At first, I was confused since some of the press releases state that it was 90% effective, others stated it was 60% effective, and yet other press releases came up with an average of 70% effective. These were supposed to be the results from a single clinical trial! Remarkably, this was only the start of the confusion on this vaccine’s data.
Moderna said they can manufacture 20 million doses before the end of this year and at least 500 million doses in 2021 ... If both the Pfizer and Moderna vaccines are authorized, that would give the US 40 million doses before January.
Many underlying issues need to be addressed to be able to recruit diverse communities for vaccine trials, including whether those communities will have access to a vaccine once approved, aversion to hospitals, and lack of insurance in case of needed medical care resulting from an experimental vaccine.
Emory University pediatrician Dr. Evan Anderson argues that delaying vaccine trials in children will hamper their education, health, and emotional well being as well as prolong the pandemic. "... the role of children in SARS-CoV-2 transmission has clearly been underappreciated," he writes.
Will vaccine trials answer the most important question: Will the vaccines prevent moderate and severe COVID disease? The trials look only at mild disease as the endpoint. And nothing will be known abouut their efficacy in children, adolescents, and pregnant women because these populations are excluded from trials.
With very little information about the one recent serious adverse effect in the AstraZeneca vaccine trial, NIH scientists are circumspect regarding the safey of the vaccine -- not to say that it may not be safe, but they need more information before being assured that the trial should proceed in the U.S.

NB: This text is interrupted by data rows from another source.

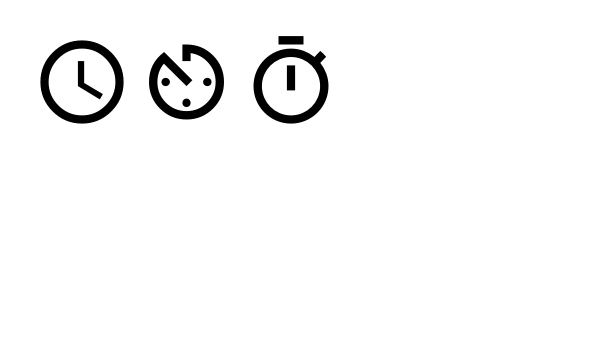
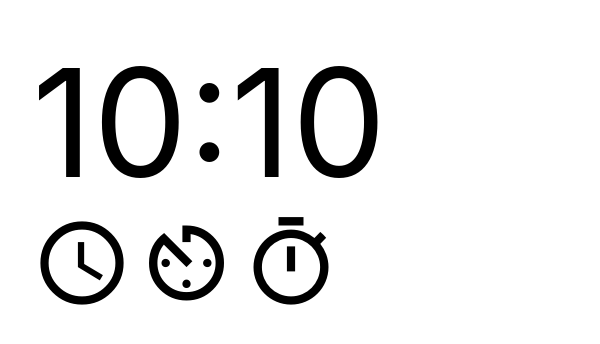
Before and after one commit to yuuki-yamaguchi/ticlock, an Electron app: page src/index.html in a window 600 px wide. Drawn offline with Linux system fonts and the light colour scheme.

Commit message:
display clock time

```diff
--- a/src/index.css
+++ b/src/index.css
@@ -15,3 +15,7 @@ body {
   font-size: 100px;
   cursor: pointer;
 }
+
+#clock-time{
+  font-size: 150px;
+}
--- a/src/index.html
+++ b/src/index.html
@@ -8,6 +8,7 @@
     <link href="https://fonts.googleapis.com/icon?family=Material+Icons%7CMaterial+Icons+Outlined" rel="stylesheet">
   </head>
   <body>
+    <div id="clock-time">10:10</div>
     <span class="material-icons ticlock-function-icons" id="clock-icon">
       schedule
     </span>
```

A podcast with editors of NEJM covering how COVID-19 vaccines are being developed, discussing a recent setback of one case of a possibe neurological adverse effect, and then talking about vaccine global deployment -- how and to whom first.
With multiple SARS-CoV-2 vaccines in testing, Pfizer may be betting that positioning itself to prevail in the long run will be a better strategy than necessarily being first to market. With multiple vaccine candiates in its portfolio, one may emerge later as more efficacious than what comes first.
These vaccines, using modified adenovirus type 5 (Ad5) viral vectors, could potentially have limited efficacy. Many adenoviruses commonly circulate in the population to cause the common cold. Thus, many people may have immunity to Ad5, eliminating the vector carrying the SARS-CoV-2 genes before it could insert its payload into cells. A group at McMaster University is developing an inhaled Ad5 COVID vaccine, "theorizing it could circumvent pre-existing immunity issues." But isn't the respiratory tract exactly where a cold virus would induce immunity?
The IDSA urges the FDA to approve and license any vaccine based on completed phase 3 trials and not through an Emergency Use Authorization. However, if the FDA issues an EUA, the IDSA urges it to use both internal and independent external experts to review full safety and efficacy data.
Ezekiel Emanuel, MD, PhD, of the University of Pennsylvania's Perelman School of Medicine, Department of Medical Ethics and Health Policy, discusses logistics, policy, & ethis of COVID vaccine distribution (at 15:28-25:58; Recorded August 19, 2020)
Ezekiel Emanuel, chair of Medical Ethics & Health Policy at the University of Pennsylvania, believes a COVID vaccine will need to be given to people who have the highest risk of transmitting the virus, who are not necessarily front-line health care workers.
One of the most promising therapies uses “medicinal signaling cells,” or MSCs, which are found on blood vessels throughout the body. Early trials show signaling cells eliminate the virus, calm the immune response and repair tissue damage.
Rushing vaccine testing won't help anyone if the public doesn't have confidence in the end product. And regardless of how fast a vaccine is tested and approved, it will take time for sufficent numbers of people to be immunized, more time for protective immunity to develop, and more time for herd immunity.
The article argues for adherence to existing structures for drug/vaccine development in the quest for a SARS-CoV-2 vaccine. "...consent is not suficient for the justification of additional risk," the author asserts.
... even without a vaccine, there is reason for hope that a medical solution to the crisis will soon be at hand. It will likely take the form of anti-Covid drugs that will be able to treat patients newly infected and prevent others from becoming ill. These drugs can likely help us bridge the gap between where we are today -- with only masks, hand hygiene and physical distancing to protect us -- to where we hope to be tomorrow -- with a vaccine in hand.
The COVID-19 outbreak in the United States will continue to "get worse before it gets better," but the situation might improve as clinicians gain a better understanding of how to treat the virus in the absence of a vaccine or a cure, experts said Tuesday.